NEWPORT NEWS, Va., Oct. 19, 2009 -- Northrop Grumman Corporation (NYSE:NOC) used its foundry at the company's Shipbuilding sector in Newport News, Va. to melt 35 tons of steel to cast strut arms needed to support the propeller shafts of the nuclear aircraft carrier Gerald R. Ford (CVN 78). The pour took place on Oct. 9.
"We've completed about five percent of the ship's construction contract," said Mike Shawcross, vice president for Northrop Grumman Shipbuilding's aircraft carrier construction programs. "The keel laying ceremony is Nov. 14, a first step toward bringing this ship to life."
The foundry was established in 1856 and was purchased in 1902 by the Newport News shipyard. Since then, it has produced quality castings for hundreds of commercial and U.S. Navy ships and has also supported hydro-electric projects like the Hoover Dam. The foundry is capable of producing eight million pounds of castings annually, weighing from one pound to 70,000 pounds.
The Gerald R. Ford (CVN 78) class will continue the legacy of highly capable U.S. Navy aircraft carrier ship platforms. Enhancements incorporated into the design include flight deck changes, improved weapons handling systems, and a redesigned island, all resulting in increased aircraft sortie rates. It will also include new nuclear power plants; increased electrical power generation capacity; allowance for future technologies; and reduced workload for the sailors, translating to a smaller crew size and lower operating costs for the Navy. Delivery to the Navy is scheduled for 2015.

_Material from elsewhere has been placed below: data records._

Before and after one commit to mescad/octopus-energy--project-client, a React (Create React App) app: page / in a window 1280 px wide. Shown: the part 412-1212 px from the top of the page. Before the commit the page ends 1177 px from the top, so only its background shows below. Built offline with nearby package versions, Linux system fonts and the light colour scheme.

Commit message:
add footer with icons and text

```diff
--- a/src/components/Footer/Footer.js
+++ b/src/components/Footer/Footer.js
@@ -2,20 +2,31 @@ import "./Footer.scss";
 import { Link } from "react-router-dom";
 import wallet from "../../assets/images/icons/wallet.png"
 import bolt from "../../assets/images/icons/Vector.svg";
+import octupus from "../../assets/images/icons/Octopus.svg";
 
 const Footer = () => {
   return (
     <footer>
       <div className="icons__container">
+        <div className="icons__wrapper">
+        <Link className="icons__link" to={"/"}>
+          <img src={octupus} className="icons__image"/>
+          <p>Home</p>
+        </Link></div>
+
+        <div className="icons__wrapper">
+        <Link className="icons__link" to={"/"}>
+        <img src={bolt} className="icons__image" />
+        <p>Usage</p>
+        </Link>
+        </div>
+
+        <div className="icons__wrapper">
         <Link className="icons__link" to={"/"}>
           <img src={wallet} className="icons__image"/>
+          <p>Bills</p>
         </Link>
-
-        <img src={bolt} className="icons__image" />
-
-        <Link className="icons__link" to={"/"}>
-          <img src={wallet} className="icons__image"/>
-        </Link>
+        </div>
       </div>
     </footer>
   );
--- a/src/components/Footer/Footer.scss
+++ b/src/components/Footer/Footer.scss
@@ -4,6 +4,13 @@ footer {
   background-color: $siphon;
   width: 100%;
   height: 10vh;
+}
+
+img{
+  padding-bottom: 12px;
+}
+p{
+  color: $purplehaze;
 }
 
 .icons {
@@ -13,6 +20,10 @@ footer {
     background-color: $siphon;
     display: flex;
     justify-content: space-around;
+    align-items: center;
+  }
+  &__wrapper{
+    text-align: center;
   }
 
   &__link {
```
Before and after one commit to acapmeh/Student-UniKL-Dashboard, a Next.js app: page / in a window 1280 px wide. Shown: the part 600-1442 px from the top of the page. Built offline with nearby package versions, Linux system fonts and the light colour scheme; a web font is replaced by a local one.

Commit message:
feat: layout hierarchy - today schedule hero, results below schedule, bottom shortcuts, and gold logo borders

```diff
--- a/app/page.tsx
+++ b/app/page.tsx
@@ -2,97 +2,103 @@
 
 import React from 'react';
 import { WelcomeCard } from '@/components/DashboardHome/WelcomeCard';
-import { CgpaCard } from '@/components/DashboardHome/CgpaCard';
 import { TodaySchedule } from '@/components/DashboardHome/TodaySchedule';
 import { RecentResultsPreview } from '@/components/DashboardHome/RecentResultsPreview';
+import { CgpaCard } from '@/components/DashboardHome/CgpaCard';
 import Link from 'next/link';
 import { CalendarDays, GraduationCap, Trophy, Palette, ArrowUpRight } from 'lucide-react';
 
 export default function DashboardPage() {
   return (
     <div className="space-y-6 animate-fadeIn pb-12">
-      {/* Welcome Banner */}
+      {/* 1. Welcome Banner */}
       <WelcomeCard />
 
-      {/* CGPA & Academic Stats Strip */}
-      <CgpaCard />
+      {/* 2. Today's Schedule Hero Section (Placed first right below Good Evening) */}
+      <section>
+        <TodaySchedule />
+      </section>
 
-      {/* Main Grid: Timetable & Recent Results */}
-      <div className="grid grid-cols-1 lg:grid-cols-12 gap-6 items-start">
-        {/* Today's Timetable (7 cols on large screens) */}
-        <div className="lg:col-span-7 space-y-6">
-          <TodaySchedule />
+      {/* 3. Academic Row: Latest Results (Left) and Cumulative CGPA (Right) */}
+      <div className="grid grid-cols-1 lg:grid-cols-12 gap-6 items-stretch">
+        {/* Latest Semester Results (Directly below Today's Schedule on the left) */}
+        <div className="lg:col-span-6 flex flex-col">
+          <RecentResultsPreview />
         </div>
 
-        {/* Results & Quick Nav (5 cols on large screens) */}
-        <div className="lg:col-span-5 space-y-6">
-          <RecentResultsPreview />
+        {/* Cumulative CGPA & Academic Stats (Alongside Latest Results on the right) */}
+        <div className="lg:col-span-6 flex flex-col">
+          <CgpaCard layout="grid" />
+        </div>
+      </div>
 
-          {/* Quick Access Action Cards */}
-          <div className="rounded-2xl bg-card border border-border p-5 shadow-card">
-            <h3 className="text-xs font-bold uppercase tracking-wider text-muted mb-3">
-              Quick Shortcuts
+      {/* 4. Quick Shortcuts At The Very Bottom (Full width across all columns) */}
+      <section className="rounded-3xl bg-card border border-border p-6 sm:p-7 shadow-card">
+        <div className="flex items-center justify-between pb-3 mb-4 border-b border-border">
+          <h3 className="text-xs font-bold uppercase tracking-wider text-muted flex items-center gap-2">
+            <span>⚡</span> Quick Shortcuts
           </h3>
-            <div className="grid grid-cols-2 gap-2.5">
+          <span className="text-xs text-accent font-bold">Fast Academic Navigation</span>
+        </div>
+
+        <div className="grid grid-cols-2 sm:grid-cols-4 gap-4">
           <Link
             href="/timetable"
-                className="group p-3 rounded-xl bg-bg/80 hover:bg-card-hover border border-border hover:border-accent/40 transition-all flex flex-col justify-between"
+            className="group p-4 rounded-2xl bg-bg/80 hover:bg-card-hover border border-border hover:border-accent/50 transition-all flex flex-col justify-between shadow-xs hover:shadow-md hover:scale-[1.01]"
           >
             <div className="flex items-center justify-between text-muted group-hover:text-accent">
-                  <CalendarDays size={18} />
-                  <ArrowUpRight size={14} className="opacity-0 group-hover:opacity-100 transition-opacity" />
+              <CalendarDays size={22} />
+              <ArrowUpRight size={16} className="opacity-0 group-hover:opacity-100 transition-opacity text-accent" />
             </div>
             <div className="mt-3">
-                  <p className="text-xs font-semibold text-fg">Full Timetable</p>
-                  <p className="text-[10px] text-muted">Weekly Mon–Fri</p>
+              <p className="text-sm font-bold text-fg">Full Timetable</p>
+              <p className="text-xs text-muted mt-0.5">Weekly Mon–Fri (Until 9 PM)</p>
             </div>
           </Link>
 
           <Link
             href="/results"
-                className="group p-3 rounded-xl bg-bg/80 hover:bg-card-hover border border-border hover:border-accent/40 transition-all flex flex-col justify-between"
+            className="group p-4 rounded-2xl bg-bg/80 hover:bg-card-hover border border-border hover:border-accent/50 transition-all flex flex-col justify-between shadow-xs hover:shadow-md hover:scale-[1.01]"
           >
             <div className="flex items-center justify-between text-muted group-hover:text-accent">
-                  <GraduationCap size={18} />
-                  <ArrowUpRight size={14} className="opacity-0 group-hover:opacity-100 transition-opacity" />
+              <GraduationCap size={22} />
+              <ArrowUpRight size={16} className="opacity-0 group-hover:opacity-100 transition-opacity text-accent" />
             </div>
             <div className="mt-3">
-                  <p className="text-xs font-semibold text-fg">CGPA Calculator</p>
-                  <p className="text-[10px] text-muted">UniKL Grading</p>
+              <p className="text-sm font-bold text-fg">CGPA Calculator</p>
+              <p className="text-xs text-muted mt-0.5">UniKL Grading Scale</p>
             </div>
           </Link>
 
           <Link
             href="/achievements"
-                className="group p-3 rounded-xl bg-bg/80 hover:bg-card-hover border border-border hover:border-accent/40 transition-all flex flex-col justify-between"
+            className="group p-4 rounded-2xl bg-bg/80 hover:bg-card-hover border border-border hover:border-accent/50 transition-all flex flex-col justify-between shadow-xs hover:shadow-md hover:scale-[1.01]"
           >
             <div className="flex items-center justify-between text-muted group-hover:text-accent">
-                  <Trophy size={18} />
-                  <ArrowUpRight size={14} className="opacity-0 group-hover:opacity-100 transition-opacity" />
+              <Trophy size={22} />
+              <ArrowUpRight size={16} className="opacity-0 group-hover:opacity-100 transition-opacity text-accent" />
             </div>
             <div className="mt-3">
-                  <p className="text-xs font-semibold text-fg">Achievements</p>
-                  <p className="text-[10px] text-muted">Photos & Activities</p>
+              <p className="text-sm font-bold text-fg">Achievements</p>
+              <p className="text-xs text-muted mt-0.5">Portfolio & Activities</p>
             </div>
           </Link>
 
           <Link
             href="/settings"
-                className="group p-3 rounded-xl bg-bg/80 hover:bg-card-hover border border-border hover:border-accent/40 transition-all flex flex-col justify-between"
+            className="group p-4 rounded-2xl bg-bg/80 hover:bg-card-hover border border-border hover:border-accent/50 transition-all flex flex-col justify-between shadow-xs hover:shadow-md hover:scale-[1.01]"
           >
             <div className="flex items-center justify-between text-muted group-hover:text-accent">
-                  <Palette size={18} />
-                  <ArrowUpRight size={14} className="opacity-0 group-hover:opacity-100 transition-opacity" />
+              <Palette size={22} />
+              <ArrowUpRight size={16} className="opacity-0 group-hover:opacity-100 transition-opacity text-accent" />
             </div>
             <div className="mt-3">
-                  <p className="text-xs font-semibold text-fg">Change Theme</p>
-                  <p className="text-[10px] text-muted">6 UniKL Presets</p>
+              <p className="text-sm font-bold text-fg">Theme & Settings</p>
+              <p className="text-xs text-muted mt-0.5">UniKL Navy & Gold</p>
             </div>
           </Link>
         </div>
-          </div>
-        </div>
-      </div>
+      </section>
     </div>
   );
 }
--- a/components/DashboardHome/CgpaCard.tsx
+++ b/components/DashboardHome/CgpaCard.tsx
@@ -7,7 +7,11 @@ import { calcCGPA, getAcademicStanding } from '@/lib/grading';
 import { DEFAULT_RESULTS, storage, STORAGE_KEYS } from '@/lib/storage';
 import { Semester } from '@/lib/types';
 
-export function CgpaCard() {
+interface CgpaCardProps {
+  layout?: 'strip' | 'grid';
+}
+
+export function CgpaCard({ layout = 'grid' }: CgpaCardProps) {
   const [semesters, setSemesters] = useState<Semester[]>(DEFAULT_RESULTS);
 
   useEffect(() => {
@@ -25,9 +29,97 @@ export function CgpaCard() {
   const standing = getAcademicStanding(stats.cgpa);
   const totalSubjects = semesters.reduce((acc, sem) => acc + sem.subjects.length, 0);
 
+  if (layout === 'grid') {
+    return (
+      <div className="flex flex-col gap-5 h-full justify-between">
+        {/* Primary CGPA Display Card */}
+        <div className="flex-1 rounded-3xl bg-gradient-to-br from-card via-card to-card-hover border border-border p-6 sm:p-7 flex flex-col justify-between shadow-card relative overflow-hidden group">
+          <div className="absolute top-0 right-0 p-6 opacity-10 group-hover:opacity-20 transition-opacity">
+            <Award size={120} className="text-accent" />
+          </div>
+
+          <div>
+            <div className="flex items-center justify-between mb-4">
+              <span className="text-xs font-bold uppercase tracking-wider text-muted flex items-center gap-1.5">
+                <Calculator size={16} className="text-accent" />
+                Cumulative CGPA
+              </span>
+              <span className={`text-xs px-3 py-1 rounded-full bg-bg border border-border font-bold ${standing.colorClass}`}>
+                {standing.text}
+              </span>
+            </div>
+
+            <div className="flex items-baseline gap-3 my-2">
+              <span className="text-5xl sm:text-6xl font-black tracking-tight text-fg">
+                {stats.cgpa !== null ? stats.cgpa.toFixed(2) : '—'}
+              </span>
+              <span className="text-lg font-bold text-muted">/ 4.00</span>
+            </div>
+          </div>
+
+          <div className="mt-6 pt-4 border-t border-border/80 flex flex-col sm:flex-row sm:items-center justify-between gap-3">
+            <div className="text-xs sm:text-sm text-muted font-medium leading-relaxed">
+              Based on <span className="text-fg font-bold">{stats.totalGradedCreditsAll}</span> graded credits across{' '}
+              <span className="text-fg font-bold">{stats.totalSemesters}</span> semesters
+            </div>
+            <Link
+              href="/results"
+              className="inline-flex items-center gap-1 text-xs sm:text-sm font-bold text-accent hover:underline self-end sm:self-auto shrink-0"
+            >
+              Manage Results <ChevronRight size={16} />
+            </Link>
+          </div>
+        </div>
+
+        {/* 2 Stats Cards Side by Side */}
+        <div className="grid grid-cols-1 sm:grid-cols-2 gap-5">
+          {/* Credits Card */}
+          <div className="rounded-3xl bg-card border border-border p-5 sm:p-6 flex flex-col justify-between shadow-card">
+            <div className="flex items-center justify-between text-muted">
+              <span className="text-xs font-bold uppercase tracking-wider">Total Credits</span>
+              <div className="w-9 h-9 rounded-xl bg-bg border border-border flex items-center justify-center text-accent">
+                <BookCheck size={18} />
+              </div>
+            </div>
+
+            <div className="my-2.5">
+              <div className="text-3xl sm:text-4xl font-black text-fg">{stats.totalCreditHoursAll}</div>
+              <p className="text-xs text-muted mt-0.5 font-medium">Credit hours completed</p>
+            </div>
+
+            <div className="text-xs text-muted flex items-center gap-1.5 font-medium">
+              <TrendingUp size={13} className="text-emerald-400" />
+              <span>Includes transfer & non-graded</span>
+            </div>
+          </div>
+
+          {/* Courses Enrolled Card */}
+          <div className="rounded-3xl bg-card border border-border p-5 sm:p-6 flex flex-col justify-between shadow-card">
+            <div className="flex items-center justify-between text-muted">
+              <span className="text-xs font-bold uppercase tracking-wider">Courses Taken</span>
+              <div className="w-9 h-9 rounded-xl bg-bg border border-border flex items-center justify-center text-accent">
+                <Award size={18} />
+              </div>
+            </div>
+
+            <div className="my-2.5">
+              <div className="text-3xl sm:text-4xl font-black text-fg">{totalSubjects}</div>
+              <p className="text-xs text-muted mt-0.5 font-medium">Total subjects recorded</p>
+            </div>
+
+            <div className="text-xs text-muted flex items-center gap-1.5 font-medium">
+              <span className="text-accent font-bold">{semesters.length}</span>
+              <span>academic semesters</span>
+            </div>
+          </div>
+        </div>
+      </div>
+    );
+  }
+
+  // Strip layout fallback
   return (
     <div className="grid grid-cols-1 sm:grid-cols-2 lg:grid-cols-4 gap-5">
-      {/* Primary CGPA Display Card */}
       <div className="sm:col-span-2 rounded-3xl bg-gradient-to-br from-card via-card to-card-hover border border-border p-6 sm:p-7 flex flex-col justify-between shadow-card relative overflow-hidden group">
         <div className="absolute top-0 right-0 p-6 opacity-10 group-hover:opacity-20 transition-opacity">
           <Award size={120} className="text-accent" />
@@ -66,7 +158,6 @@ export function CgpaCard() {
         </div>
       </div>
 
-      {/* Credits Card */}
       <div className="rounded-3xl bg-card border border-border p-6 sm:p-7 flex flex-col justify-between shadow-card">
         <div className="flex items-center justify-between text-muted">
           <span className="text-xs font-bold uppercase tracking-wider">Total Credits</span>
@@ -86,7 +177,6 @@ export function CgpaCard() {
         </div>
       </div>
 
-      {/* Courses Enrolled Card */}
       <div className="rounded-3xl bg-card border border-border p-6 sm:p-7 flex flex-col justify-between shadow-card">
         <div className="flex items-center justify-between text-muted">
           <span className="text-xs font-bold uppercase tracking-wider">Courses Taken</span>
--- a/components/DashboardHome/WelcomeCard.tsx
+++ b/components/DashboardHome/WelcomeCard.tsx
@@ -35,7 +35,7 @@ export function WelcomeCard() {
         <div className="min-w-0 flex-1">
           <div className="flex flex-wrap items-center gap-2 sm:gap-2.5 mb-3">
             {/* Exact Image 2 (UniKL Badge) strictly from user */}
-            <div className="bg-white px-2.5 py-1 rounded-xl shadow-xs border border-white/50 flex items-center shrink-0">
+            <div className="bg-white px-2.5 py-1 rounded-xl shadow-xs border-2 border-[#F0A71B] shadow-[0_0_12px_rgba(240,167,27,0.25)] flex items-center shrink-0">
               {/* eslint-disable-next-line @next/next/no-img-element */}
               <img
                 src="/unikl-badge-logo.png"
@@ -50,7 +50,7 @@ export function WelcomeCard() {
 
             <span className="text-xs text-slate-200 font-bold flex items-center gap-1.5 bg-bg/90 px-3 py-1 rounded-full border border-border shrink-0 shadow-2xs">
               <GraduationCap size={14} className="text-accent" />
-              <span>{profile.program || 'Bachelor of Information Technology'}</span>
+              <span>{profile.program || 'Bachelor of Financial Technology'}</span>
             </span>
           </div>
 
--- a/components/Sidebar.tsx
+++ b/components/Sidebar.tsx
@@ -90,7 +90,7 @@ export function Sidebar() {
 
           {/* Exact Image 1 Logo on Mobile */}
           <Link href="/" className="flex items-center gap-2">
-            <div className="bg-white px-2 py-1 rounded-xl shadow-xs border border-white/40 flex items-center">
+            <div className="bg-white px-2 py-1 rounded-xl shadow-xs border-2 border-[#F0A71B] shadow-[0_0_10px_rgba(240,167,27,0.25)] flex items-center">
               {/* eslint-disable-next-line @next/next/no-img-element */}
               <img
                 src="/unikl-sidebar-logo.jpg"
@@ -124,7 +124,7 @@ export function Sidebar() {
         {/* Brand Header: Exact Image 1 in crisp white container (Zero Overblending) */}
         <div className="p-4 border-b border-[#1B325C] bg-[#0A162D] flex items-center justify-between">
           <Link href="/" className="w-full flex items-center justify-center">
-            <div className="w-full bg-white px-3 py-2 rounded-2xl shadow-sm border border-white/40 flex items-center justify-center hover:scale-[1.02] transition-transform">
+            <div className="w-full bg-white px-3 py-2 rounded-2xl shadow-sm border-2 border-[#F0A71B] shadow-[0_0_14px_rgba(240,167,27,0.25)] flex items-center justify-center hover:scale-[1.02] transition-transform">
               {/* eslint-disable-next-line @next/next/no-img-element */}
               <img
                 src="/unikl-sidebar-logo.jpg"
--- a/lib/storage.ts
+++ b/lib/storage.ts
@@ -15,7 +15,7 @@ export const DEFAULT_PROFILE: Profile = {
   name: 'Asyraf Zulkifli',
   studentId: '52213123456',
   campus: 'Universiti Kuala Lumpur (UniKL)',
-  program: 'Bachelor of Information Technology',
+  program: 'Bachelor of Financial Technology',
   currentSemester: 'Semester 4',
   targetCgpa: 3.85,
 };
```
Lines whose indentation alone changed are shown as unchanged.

Northrop Grumman Corporation is a leading global security company whose 120,000 employees provide innovative systems, products, and solutions in aerospace, electronics, information systems, shipbuilding and technical services to government and commercial customers worldwide.
CONTACT: Jennifer Dellapenta Northrop Grumman Shipbuilding (757) 380-3558 Jennifer.Dellapenta@ngc.com